As I race around hither and yon to doctors and lab visits (three blood draws in two days! Yay!) and start telling people our news, whilst trying to hold down the fort at work singlehandedly and enduring a Mock Joint Commission survey of our facility, another bit of unexpected news arrived.

New job.  That's right, I got a job offer.  I'm going to be the new Director of Education at Ballard Community Center, and I start in two weeks.  No problem!  Wrap up everything at current job, be stupid first-trimester tired, adjust to whole new world view in terms of work and family, RIGHT NOW.  Got it.

Also, figure out what to do about the fact that new job won't extend benefits until after the 90 day mark and well, I'm pregnant.  So health insurance in the next 90 days? Would be nice.

These are all things not in the plan.  Last week was an exercise in "accept that which I cannot control."  And you know what?
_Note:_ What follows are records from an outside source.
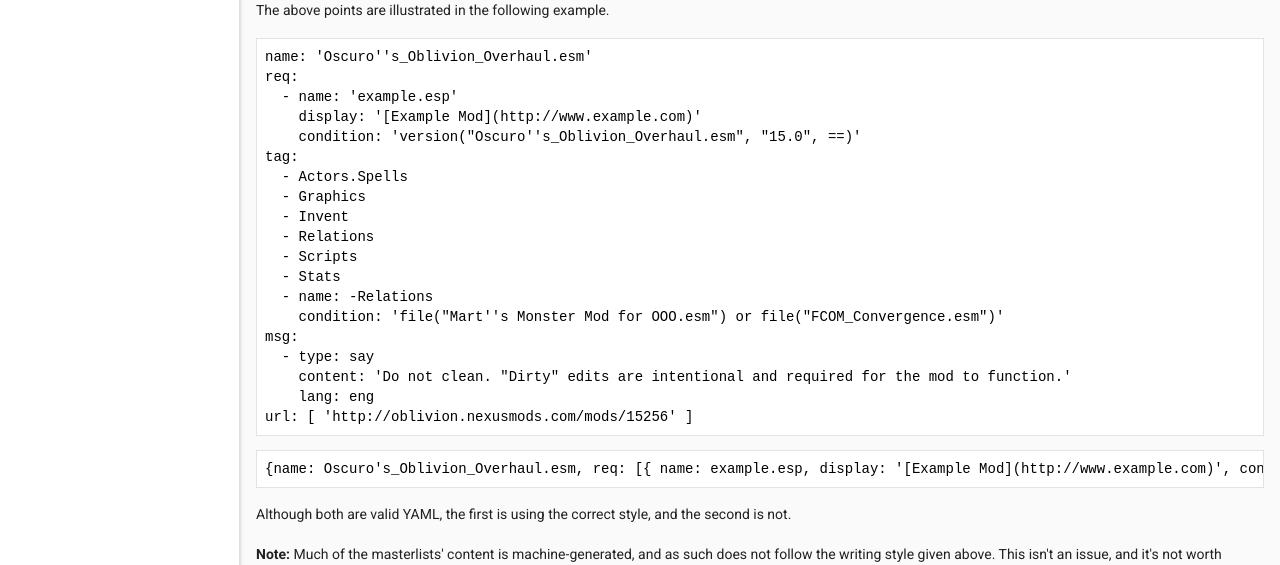
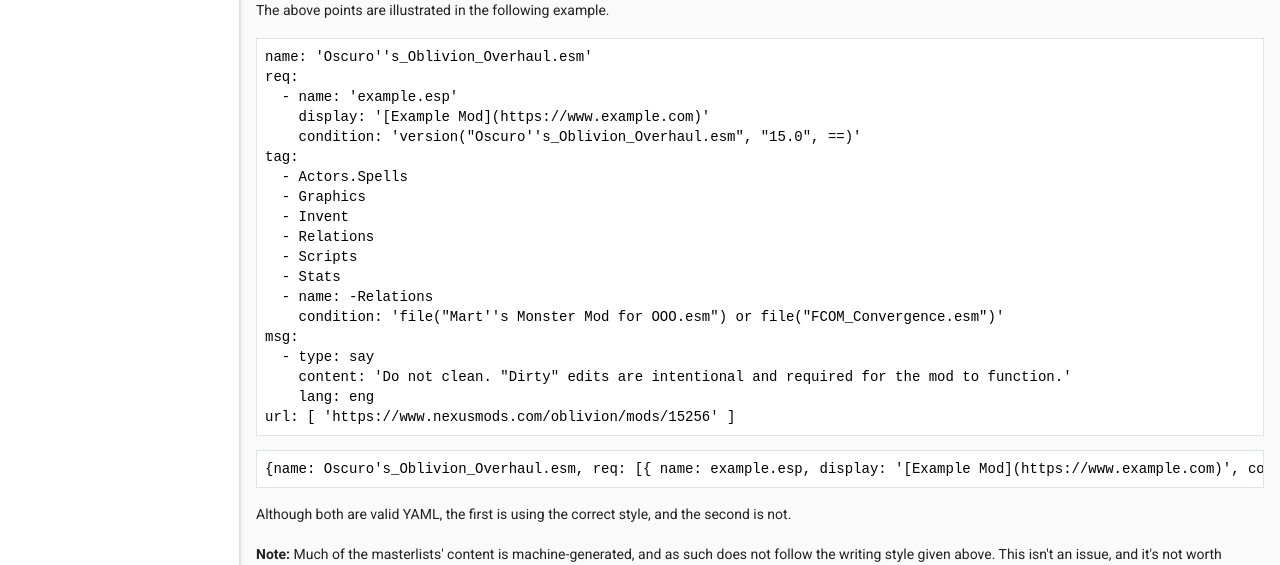
Before and after one commit to loot/loot.github.io, a Jekyll site: the page built from docs/contributing/Masterlist-Editing.html, in a window 1280 px wide. Shown: the part 800-1365 px from the top of the page. Built offline with Jekyll 4.4.1, drawn with Linux system fonts in a browser that asks for light colours; nearby versions of some CDN libraries; some of the changed lines change nothing that is shown.

Commit message:
Fix outdated Nexus urls and update all urls to use https

```diff
--- a/docs/contributing/Masterlist-Editing.html
+++ b/docs/contributing/Masterlist-Editing.html
@@ -39,7 +39,7 @@
 <pre><code>name: 'Oscuro''s_Oblivion_Overhaul.esm'
 req:
   - name: 'example.esp'
-    display: '[Example Mod](http://www.example.com)'
+    display: '[Example Mod](https://www.example.com)'
     condition: 'version("Oscuro''s_Oblivion_Overhaul.esm", "15.0", ==)'
 tag:
   - Actors.Spells
@@ -54,9 +54,9 @@
   - type: say
     content: 'Do not clean. "Dirty" edits are intentional and required for the mod to function.'
     lang: eng
-url: [ 'http://oblivion.nexusmods.com/mods/15256' ]</code></pre>
+url: [ 'https://www.nexusmods.com/oblivion/mods/15256' ]</code></pre>
 
-<pre><code>{name: Oscuro's_Oblivion_Overhaul.esm, req: [{ name: example.esp, display: '[Example Mod](http://www.example.com)', condition: 'version("Oscuro''s_Oblivion_Overhaul.esm", "15.0", ==)' }], tag: [ Actors.Spells, Graphics, Invent, Relations, Scripts, Stats, { name: -Relations, condition: file("Mart's Monster Mod for OOO.esm") or file("FCOM_Convergence.esm") }], msg: [{ type: say, content: Do not clean. "Dirty" edits are intentional and required for the mod to function., lang: eng }], url: [ http://oblivion.nexusmods.com/mods/15256 ]}</code></pre>
+<pre><code>{name: Oscuro's_Oblivion_Overhaul.esm, req: [{ name: example.esp, display: '[Example Mod](https://www.example.com)', condition: 'version("Oscuro''s_Oblivion_Overhaul.esm", "15.0", ==)' }], tag: [ Actors.Spells, Graphics, Invent, Relations, Scripts, Stats, { name: -Relations, condition: file("Mart's Monster Mod for OOO.esm") or file("FCOM_Convergence.esm") }], msg: [{ type: say, content: Do not clean. "Dirty" edits are intentional and required for the mod to function., lang: eng }], url: [ https://www.nexusmods.com/oblivion/mods/15256 ]}</code></pre>
 
 <p>Although both are valid YAML, the first is using the correct style, and the second is not.</p>
 
```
I'm fine.  So far.  So far, I'm happy and giddy and tired and excited and ready for an entirely new chapter in my life.  Leaving LMH is heartbreaking in many ways.  Upsetting my simple family of three dynamic is scary.  Adding the financial responsibility let alone the physical and mental strain of another child on top of our already busy lives (yes, I plan to keep freelancing as much or more than ever) is daunting, to say the least.

But it is all. good. stuff.

Some things will go out, new things will come in.  And that, my friends, is how we keep it interesting.  Boring, to me, is suicide.  Bring it on.